● Requirement:
What is the number of lines in the data that hold the string "interceptor"? Reply with that number only.

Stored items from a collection

= Beginning of Section =

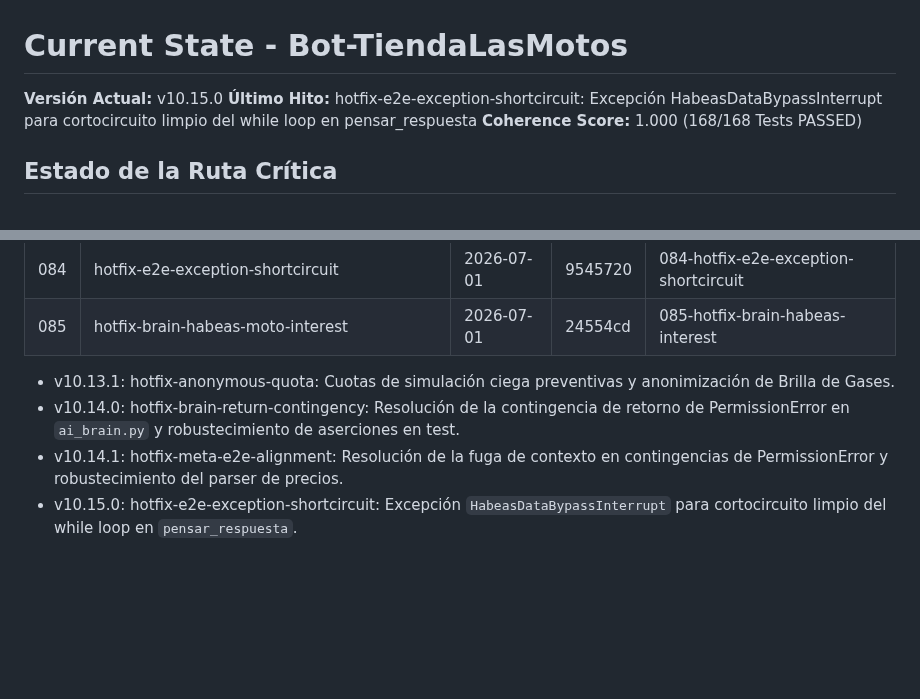
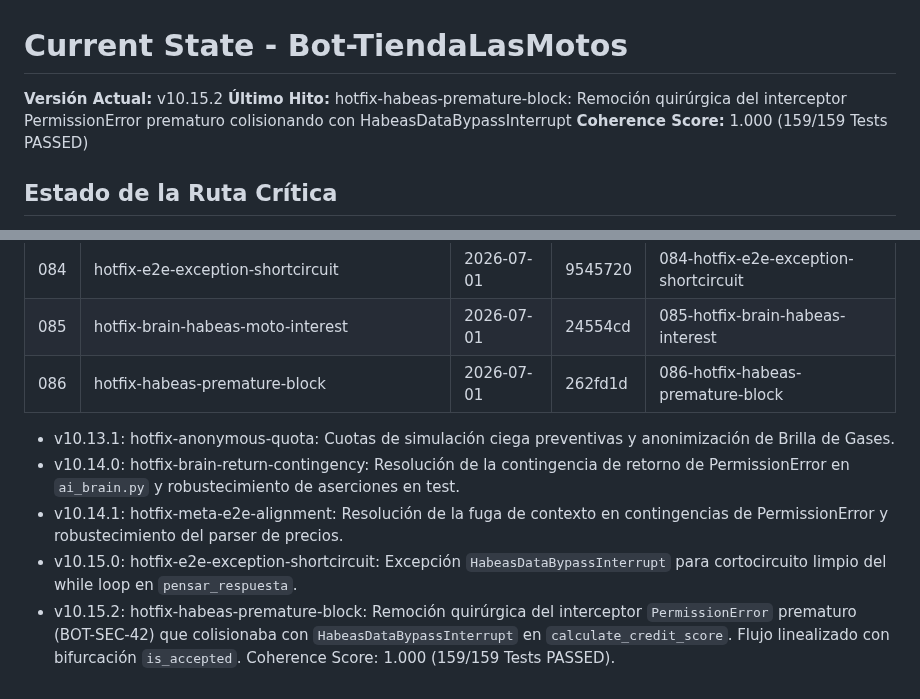
Before and after one commit to tobiasgaitan/Bot-TiendaLasMotos, a Markdown page: .planning/STATE.md, 2 parts joined by grey strips. GitHub-like rendering; blank space fills up the shorter version.

Commit message:
docs(quick-086): summary and state update for habeas premature block removal

```diff
--- a/.planning/STATE.md
+++ b/.planning/STATE.md
@@ -1,7 +1,7 @@
 # Current State - Bot-TiendaLasMotos
-**Versión Actual:** v10.15.0
-**Último Hito:** hotfix-e2e-exception-shortcircuit: Excepción HabeasDataBypassInterrupt para cortocircuito limpio del while loop en pensar_respuesta
-**Coherence Score:** 1.000 (168/168 Tests PASSED)
+**Versión Actual:** v10.15.2
+**Último Hito:** hotfix-habeas-premature-block: Remoción quirúrgica del interceptor PermissionError prematuro colisionando con HabeasDataBypassInterrupt
+**Coherence Score:** 1.000 (159/159 Tests PASSED)
 
 ## Estado de la Ruta Crítica
 - Implementación de Log Sink nativo en GCP Cloud Logging para captura de fallas de validación de catálogo (`CATALOG_VALIDATION_FAIL`) y excepciones de base de datos (`_firestore_io`).
@@ -29,8 +29,10 @@
 | 083 | hotfix-meta-e2e-alignment | 2026-06-30 | c93b898 | 083-hotfix-meta-e2e-alignment |
 | 084 | hotfix-e2e-exception-shortcircuit | 2026-07-01 | 9545720 | 084-hotfix-e2e-exception-shortcircuit |
 | 085 | hotfix-brain-habeas-moto-interest | 2026-07-01 | 24554cd | 085-hotfix-brain-habeas-interest |
+| 086 | hotfix-habeas-premature-block | 2026-07-01 | 262fd1d | 086-hotfix-habeas-premature-block |
 
 - v10.13.1: hotfix-anonymous-quota: Cuotas de simulación ciega preventivas y anonimización de Brilla de Gases.
 - v10.14.0: hotfix-brain-return-contingency: Resolución de la contingencia de retorno de PermissionError en `ai_brain.py` y robustecimiento de aserciones en test.
 - v10.14.1: hotfix-meta-e2e-alignment: Resolución de la fuga de contexto en contingencias de PermissionError y robustecimiento del parser de precios.
 - v10.15.0: hotfix-e2e-exception-shortcircuit: Excepción `HabeasDataBypassInterrupt` para cortocircuito limpio del while loop en `pensar_respuesta`.
+- v10.15.2: hotfix-habeas-premature-block: Remoción quirúrgica del interceptor `PermissionError` prematuro (BOT-SEC-42) que colisionaba con `HabeasDataBypassInterrupt` en `calculate_credit_score`. Flujo linealizado con bifurcación `is_accepted`. Coherence Score: 1.000 (159/159 Tests PASSED).
```
Also changed, not shown: 1 other file.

= End of Section =

● Written solution:
2